Watchmen scored three big Emmy Awards category noms: Outstanding Lead Actor in a Limited Series or Movie (for Jeremy Irons); Outstanding Supporting Actress in a Limited Series or Movie (for Jean Smart); and Outstanding Limited Series.
Frank Scherma, chairman and CEO of the Television Academy, made it clear during the Emmy Nominations announcements that the events of 2020 have definitely influenced the nominees list: "This year, we are also bearing witness to one of the greatest fights for social justice in history. And it is our duty to use this medium for change,"

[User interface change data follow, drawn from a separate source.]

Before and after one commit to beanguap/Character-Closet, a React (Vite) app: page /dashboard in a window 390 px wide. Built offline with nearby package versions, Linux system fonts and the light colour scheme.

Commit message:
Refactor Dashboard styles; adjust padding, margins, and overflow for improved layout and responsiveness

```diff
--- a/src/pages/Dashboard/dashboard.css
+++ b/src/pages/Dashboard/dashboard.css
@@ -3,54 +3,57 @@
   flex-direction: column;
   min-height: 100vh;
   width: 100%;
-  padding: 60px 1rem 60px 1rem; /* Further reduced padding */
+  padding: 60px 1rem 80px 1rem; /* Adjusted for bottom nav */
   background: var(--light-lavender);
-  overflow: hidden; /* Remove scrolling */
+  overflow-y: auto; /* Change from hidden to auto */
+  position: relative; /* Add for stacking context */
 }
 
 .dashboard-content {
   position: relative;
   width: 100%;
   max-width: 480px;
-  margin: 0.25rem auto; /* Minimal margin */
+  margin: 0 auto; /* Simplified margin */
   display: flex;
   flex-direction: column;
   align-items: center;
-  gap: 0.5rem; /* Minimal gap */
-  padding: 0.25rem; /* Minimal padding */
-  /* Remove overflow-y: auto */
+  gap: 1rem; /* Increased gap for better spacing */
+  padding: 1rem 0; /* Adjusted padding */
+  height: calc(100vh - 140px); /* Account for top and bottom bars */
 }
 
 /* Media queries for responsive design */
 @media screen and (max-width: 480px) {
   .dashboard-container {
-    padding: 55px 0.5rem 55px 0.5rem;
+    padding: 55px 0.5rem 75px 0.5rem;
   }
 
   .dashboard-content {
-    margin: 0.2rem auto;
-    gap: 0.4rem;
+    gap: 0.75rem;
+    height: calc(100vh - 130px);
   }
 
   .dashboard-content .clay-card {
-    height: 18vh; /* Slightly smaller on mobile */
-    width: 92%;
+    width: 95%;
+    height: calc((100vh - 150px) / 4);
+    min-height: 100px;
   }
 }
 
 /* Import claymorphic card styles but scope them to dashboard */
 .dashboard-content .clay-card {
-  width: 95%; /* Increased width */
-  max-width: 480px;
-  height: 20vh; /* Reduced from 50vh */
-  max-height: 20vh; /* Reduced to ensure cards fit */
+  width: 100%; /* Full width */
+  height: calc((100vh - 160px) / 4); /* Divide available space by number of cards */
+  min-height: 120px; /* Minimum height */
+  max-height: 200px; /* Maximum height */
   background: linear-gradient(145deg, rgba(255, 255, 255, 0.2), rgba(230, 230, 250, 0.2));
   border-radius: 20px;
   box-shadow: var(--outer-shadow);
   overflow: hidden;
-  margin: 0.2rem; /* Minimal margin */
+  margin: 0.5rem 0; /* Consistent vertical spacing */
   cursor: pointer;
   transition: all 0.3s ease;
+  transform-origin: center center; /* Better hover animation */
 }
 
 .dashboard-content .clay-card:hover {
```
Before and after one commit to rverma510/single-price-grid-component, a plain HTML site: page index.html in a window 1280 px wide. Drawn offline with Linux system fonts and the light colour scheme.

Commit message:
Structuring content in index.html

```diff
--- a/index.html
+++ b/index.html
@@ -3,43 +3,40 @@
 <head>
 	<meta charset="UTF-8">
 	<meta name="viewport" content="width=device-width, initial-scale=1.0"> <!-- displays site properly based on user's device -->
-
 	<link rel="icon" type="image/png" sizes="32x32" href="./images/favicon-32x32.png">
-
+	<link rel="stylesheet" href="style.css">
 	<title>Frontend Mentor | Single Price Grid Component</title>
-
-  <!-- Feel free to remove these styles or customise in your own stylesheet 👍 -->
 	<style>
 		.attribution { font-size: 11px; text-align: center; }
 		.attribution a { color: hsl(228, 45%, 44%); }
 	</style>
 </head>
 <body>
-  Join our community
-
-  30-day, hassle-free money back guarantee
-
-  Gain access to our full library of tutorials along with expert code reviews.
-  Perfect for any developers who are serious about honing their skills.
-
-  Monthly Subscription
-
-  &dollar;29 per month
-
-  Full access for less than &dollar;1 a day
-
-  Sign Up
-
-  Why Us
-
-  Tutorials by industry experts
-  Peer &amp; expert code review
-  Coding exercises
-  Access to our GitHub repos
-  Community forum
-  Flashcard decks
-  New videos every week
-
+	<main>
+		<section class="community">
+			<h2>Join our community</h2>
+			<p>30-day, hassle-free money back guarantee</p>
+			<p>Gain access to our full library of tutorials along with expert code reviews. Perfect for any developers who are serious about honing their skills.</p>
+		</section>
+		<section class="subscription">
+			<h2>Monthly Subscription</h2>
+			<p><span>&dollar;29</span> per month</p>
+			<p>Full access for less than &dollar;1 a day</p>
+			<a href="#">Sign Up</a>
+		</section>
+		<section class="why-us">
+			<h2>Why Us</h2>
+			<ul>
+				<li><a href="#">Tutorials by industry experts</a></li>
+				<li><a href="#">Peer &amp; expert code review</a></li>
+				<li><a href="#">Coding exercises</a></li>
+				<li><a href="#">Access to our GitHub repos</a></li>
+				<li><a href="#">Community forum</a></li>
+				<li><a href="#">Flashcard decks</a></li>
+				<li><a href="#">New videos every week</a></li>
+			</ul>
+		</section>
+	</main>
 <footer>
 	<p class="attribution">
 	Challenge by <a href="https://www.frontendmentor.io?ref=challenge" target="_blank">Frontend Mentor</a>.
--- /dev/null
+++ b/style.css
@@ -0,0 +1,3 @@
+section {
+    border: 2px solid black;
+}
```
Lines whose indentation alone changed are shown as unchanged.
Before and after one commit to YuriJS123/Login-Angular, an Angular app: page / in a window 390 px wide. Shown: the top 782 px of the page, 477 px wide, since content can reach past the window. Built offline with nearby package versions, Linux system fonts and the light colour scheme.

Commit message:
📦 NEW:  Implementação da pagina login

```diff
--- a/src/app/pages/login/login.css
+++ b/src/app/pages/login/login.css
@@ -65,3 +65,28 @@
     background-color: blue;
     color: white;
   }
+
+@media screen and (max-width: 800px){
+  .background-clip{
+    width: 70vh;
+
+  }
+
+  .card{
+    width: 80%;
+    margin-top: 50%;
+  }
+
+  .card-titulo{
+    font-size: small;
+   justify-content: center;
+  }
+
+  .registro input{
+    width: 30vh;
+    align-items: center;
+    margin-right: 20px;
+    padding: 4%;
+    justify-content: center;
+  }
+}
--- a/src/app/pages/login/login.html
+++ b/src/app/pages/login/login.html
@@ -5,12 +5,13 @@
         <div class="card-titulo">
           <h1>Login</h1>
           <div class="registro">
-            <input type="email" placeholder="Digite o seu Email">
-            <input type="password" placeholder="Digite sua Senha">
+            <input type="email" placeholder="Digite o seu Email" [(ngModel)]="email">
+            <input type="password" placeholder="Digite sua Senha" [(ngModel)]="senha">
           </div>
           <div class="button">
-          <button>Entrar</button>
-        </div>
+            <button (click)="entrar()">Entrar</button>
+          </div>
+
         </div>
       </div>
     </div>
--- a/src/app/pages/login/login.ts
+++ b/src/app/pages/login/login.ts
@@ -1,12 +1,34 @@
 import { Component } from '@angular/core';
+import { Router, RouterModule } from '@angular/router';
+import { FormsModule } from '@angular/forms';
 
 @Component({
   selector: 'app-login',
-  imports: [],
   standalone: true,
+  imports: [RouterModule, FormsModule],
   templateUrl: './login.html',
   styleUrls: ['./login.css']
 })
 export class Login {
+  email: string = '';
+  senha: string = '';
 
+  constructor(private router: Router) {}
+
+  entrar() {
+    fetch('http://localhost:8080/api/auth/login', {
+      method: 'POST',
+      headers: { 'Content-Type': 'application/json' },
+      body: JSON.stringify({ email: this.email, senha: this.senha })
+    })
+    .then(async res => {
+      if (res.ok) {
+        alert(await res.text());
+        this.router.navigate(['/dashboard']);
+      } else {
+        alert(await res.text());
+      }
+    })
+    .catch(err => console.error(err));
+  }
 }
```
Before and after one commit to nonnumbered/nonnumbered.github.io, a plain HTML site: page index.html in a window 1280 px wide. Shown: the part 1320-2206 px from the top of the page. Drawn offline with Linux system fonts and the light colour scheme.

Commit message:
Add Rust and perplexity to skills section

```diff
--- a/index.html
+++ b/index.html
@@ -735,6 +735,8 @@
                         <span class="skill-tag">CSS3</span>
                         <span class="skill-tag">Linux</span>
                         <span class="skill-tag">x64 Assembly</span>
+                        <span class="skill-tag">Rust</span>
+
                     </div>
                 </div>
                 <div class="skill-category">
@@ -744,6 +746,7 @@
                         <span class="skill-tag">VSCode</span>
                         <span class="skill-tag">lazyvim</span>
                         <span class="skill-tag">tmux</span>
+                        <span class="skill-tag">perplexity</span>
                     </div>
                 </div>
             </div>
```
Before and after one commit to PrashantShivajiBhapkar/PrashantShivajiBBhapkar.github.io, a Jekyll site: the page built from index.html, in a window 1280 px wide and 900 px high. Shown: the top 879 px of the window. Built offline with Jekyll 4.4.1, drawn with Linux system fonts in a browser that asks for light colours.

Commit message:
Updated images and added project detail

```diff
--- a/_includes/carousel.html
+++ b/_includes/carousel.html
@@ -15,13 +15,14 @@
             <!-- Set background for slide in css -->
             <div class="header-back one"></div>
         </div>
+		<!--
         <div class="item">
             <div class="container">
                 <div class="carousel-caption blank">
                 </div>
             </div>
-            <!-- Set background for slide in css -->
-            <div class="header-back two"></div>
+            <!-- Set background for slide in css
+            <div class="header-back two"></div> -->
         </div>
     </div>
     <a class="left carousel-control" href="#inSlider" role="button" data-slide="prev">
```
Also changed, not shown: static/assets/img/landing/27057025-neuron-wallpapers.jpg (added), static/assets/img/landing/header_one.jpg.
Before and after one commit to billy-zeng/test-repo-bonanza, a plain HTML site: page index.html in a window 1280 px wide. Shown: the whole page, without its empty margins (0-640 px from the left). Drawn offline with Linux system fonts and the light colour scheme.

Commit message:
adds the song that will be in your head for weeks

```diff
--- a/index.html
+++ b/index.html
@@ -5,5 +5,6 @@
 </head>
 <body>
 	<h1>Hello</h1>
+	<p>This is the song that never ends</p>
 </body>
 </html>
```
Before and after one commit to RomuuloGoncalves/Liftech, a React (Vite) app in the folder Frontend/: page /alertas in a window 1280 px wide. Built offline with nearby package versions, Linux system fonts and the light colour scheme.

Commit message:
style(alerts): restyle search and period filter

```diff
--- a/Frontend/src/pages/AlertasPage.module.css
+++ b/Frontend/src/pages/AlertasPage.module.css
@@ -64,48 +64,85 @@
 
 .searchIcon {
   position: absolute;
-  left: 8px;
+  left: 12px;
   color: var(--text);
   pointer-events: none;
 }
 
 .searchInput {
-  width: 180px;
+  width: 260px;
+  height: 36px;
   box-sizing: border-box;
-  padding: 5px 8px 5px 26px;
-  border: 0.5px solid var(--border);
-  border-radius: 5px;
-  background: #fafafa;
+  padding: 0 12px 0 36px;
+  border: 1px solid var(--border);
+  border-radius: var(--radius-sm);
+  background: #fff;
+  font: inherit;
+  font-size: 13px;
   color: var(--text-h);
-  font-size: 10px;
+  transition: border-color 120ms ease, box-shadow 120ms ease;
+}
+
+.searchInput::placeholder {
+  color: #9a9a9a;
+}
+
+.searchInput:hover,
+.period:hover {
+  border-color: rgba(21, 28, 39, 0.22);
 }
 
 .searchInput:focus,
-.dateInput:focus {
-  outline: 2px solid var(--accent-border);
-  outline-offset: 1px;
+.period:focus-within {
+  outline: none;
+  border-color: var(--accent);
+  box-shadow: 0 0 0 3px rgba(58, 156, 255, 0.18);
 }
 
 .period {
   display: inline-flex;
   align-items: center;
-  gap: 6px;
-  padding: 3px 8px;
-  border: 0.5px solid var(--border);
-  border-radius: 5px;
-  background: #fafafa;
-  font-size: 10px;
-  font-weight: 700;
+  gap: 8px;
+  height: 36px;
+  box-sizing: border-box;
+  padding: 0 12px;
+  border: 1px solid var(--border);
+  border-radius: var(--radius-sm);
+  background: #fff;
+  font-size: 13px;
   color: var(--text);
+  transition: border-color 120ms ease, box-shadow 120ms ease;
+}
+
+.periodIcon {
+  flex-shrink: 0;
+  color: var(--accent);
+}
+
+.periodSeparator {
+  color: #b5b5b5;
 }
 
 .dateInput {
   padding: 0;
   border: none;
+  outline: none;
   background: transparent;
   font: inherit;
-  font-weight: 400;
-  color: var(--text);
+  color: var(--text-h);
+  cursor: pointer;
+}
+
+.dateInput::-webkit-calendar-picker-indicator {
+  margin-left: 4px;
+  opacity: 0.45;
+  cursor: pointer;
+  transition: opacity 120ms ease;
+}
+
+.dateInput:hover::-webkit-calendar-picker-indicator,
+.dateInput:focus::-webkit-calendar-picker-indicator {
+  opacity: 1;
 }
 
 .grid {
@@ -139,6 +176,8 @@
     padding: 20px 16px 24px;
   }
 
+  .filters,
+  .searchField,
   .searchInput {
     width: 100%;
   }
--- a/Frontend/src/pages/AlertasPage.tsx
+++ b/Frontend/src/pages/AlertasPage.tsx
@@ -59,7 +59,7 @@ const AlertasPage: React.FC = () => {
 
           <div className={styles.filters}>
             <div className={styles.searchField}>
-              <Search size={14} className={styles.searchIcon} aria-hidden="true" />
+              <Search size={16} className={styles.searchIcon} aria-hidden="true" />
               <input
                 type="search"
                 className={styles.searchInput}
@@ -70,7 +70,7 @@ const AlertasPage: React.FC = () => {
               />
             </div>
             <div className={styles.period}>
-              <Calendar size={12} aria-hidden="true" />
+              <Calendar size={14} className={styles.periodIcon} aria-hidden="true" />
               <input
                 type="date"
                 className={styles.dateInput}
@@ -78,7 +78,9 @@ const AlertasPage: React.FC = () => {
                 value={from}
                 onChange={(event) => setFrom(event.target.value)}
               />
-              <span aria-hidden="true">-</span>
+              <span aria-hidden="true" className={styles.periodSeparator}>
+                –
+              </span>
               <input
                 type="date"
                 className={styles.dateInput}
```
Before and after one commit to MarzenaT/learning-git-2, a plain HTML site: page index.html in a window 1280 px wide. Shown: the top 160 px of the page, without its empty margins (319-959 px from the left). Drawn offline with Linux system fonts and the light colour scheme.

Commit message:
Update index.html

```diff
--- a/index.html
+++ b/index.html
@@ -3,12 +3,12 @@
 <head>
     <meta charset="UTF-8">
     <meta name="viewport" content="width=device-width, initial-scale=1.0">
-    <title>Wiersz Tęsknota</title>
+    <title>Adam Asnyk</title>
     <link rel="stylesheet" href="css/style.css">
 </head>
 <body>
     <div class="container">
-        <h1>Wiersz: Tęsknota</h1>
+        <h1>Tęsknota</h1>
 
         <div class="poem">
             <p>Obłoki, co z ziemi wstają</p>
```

As stated, Watchmen was ahead of its time in terms of putting a microscope up to modern-day America, and the darkness lurking in its cultural underbelly. At the time Watchmen premiered (in that ancient world of fall 2019), fans' biggest concern was how the show would (or would not) honor the legacy of Alan Moore and Dave Gibbons' landmark comic series. However, Watchmen quickly jumped out of the comic book page and into some very real socio-political commentary, offering a vision of America where police relations have gotten so bad that cops operate as masked, anonymous enforcers; the world lives in fear of an alien psychic plague; and white supremacists (in policing and politics) hatch a plot to achieve supreme power, in their would-be reclamation of America. On top of all that, we got a beautiful evolution of the classic Watchmen story, which opened powerful new doors of modern storytelling.
Of course, Watchmen's influence went far beyond just predicting the bubbling powder kegs in America's veins, which were about to explode: From its very first frames, the series also helped inspire a real-life social revolution. Watchmen's opening sequence depicted the horrific events of the Tulsa, Oklahoma Race Massacre - a real-life historical event that many Americans never even heard about, before watching Watchmen. Tulsa has since become a major focal point of the renewed conversation around American race relations and the pursuit of social justice. In other words: Watchmen achieved the kind of real-life change the Emmys is looking for this year.
Watchmen is available on HBO streaming platforms.